Numerology has been applied to the Qur'an too.
And the Bible Code has been applied to Moby Dick.
If you are looking for numbers or hidden words, you will always find them. RationalWiki has more information.
We know the Bible is true because a personal relationship with Jesus has transformed people's lives.
This is true for Islam too. Lives are transformed. According to the Pew Research Center, Islam is the fastest growing religion in the world
Its growth is not just the result of fertility rates, but also of people switching religions. From 2010 to 2050, it is estimated that Islam will enjoy a net gain of 3 million converts. That compares very favorably to Christianity's estimated net loss of 66 million deconverts.

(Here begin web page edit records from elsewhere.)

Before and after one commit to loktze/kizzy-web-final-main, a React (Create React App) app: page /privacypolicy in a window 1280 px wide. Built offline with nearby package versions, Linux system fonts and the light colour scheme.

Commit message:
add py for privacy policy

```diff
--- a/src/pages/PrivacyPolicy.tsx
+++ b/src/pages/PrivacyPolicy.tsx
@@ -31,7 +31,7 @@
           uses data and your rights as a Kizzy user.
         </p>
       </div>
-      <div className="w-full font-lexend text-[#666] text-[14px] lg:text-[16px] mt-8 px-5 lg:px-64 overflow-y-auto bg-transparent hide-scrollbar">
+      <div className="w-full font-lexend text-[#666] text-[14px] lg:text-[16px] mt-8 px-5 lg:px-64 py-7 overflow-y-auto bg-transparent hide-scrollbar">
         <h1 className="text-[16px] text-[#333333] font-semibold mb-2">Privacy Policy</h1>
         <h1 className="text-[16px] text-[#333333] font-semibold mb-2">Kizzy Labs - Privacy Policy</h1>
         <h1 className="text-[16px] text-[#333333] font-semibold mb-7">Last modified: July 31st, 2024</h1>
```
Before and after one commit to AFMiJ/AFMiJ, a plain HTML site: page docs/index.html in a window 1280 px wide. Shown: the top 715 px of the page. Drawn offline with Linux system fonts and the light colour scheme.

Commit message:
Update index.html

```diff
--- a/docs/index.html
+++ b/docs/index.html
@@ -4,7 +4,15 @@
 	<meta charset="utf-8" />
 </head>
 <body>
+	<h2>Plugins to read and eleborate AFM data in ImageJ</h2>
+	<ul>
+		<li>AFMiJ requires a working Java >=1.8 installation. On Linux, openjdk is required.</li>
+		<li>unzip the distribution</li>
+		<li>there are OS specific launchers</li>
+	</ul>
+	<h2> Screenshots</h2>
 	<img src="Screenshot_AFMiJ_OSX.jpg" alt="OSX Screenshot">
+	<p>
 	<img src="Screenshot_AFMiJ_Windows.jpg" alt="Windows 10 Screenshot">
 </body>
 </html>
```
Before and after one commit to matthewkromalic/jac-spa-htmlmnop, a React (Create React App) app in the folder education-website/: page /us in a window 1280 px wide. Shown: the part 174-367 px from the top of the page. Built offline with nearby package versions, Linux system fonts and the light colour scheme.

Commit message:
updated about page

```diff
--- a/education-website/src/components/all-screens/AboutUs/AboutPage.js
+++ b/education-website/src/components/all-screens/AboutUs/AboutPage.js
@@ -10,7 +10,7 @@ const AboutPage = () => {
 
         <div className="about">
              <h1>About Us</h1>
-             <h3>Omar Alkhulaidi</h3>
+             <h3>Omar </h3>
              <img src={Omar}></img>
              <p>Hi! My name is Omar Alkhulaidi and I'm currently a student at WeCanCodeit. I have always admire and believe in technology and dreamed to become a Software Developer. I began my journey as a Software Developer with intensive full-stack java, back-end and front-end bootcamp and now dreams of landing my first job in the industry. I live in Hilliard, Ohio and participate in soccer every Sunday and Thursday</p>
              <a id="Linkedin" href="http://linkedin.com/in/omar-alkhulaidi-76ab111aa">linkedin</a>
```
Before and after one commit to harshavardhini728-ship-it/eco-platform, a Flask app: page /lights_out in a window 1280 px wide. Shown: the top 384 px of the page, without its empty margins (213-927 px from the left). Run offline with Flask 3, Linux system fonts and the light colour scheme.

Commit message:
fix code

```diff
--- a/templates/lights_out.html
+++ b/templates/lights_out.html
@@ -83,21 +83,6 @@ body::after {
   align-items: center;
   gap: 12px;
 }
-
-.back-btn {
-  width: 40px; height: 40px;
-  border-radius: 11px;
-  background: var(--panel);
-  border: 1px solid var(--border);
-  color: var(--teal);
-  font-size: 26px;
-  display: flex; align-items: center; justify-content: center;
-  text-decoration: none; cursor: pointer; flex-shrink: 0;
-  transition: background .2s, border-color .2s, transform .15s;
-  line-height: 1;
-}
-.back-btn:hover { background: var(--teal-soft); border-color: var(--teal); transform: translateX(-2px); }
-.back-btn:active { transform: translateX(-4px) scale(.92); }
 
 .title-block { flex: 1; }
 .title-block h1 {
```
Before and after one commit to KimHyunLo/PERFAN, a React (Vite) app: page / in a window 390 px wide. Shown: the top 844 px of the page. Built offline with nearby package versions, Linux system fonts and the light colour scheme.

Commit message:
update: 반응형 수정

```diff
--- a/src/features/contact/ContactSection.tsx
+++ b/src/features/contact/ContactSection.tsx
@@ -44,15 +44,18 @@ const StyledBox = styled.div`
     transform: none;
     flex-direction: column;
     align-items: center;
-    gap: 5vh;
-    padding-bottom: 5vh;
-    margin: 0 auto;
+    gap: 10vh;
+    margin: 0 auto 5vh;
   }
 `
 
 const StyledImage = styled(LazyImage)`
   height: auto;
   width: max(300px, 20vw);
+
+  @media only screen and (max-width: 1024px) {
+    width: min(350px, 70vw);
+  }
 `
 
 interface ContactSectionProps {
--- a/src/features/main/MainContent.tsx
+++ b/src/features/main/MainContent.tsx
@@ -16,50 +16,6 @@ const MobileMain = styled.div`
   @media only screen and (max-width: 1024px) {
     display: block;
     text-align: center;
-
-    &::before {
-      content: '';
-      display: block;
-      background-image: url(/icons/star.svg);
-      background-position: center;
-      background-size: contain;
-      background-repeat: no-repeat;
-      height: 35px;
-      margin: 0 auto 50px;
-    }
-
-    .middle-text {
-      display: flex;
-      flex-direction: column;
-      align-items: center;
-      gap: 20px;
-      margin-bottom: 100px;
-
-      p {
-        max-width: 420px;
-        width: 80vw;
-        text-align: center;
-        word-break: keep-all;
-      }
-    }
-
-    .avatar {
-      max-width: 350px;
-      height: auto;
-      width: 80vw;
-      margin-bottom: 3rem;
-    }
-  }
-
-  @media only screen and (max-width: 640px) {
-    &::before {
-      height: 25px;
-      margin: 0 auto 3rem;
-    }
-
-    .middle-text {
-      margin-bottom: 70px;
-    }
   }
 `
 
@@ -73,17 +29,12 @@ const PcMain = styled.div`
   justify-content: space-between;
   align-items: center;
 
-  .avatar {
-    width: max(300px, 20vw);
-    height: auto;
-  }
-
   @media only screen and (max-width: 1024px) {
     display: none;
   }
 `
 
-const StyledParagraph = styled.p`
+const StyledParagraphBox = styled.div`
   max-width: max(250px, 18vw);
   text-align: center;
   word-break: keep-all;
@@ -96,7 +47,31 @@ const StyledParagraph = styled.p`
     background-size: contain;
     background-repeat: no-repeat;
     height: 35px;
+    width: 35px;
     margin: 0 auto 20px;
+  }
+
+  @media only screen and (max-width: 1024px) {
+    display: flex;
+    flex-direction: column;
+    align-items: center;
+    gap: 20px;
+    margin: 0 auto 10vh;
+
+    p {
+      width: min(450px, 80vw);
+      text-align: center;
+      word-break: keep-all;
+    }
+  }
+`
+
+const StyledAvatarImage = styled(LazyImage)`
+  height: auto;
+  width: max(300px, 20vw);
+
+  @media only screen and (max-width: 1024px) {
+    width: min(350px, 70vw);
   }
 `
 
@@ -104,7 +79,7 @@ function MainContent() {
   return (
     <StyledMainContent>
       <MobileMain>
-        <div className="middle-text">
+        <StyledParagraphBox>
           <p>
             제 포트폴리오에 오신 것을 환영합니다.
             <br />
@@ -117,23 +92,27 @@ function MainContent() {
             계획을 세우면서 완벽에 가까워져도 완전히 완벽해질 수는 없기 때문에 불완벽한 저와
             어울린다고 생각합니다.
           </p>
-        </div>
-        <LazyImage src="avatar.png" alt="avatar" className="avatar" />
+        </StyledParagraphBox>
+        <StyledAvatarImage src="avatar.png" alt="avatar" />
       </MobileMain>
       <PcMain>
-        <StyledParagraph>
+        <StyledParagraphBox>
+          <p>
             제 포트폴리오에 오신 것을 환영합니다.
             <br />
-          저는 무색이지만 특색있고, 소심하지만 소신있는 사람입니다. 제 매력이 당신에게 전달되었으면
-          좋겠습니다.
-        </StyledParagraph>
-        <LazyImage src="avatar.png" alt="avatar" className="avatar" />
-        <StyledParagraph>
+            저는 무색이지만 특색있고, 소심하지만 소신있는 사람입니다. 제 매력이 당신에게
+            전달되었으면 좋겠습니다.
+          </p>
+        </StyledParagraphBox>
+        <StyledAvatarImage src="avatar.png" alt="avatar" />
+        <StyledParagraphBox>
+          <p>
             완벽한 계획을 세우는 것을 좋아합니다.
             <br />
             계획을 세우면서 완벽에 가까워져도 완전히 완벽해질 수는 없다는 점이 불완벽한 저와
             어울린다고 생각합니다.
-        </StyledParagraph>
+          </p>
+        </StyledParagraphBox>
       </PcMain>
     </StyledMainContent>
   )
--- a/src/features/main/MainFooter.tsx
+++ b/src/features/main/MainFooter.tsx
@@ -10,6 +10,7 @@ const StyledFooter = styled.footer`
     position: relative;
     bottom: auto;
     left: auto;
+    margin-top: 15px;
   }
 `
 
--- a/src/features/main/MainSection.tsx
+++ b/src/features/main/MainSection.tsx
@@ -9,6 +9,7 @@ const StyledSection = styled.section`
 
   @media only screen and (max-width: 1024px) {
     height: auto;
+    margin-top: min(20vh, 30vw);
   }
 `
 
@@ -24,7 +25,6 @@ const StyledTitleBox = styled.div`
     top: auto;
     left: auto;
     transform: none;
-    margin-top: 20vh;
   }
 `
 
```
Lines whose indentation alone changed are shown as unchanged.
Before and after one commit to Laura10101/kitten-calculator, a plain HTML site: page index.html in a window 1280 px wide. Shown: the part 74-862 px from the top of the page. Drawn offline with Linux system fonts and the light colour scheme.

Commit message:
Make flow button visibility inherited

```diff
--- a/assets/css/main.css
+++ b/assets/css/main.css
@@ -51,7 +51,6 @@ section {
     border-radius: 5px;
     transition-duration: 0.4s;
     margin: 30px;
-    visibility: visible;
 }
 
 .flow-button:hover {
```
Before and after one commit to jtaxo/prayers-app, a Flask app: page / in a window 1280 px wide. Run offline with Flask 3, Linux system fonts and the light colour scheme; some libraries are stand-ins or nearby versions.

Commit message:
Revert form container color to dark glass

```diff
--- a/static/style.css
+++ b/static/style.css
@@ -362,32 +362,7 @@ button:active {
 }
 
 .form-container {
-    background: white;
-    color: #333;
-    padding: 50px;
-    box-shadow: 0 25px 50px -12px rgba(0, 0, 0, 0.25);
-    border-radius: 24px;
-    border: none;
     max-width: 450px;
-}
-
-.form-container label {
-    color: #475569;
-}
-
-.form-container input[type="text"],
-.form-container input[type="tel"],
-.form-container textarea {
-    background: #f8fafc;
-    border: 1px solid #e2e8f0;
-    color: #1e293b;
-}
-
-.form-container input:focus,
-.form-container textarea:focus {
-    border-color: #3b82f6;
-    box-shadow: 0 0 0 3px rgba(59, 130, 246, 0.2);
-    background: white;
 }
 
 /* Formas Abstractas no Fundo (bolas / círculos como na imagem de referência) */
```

Of course, the popularity of a religion doesn't determine the truth of its claims. But if the numbers are anything to go by, it looks from the outside as if Islam is transforming lives in a more convincing way than a personal relationship with Jesus is.
The article continues by comparing Christianity to other religions. Of course, if Buddhism is false, that says nothing about the truth of Christianity.
William Lane Craig's criticism of Hinduism as "inconsistent" belies a fundamental misunderstanding of Hinduism. It's like saying "Western philosophy is inconsistent, and therefore all false." Hinduism is not analogous to Christianity. It is a family of religions and philosophies with a history that connects them. It has never been a single religion; it is a mixture of many older religions. Some Hindus believe in many gods. Some believe in one God. Some believe that Brahman pervades reality, but is not a being in the sense that Jawheh is a being. Schools of atheist Hinduism date back to the fourth century. If Craig wanted to evaluate the "consistency" or "logic" of one of the philosophies or faiths within Hinduism, he would first need to pick one, and then he'd be in a position to analyse it.
The article states, "[The Bible's] claim to be the inspired Word of God is backed by historical, mathematical and scientific evidence." Well, so far we have covered "there are historical accuracies in the Bible" (true), and "there are lots of cool numbers (and names) hidden in the Bible" (true, and also in the Qur'an, not to mention pretty much any other long document you care to choose). What I'm really looking for is evidence! We can trust the Bible if, and only if, we have evidence for the divinity and literal resurrection of Jesus.
I've looked. All I've found so far is "Jesus said He is God", and "a bunch of Christians told me they saw Jesus alive after He was dead." And a whole lot of "I know He's alive because I can feel Him in my heart" -- but, curiously, the guy they feel in their heart always has the same political viewpoint as them, and they don't all have the same political viewpoint as each other. So it's almost as if the guy they feel in their heart is actually themselves.
The article ends with "Why should I choose Jesus?" And the answer it proposes is because Jesus showed us through His words and actions that His Father is the answer to all questions of the heart and needs of the soul.
That sounds great. It might even be true, but I'm still looking for that evidence.